#### [Task to complete]
Every line with the string "Question" in it belongs in your answer, so copy them all from the data.

===== Dataset entries

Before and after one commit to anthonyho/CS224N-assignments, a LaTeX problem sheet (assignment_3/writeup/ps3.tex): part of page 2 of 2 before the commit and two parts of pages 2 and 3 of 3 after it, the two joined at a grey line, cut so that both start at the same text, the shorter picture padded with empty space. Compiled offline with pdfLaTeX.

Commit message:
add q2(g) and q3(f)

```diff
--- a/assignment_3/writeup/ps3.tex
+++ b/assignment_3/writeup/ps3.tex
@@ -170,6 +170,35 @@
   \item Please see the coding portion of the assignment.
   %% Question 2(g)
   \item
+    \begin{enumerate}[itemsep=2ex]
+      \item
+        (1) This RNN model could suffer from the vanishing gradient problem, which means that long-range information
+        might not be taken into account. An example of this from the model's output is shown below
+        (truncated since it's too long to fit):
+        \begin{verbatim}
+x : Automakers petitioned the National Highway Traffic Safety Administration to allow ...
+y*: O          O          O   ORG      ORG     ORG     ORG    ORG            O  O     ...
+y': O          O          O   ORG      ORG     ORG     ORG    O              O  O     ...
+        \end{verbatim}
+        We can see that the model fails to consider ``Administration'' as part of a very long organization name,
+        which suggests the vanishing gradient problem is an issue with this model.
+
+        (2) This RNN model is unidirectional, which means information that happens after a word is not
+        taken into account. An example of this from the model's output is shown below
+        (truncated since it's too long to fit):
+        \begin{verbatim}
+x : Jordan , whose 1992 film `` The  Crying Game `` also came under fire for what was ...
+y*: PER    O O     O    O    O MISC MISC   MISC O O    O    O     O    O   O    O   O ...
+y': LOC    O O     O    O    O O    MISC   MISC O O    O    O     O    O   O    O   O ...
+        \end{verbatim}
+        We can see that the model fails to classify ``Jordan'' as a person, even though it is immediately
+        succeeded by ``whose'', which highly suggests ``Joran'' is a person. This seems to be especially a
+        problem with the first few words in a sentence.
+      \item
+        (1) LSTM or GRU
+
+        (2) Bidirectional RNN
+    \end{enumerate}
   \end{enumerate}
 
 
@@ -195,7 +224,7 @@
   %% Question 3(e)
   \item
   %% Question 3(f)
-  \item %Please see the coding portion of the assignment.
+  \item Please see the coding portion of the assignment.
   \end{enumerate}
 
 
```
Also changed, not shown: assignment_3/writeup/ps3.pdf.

==========

#### [Task result]
   %% Question 2(g)
   %% Question 3(e)
   %% Question 3(f)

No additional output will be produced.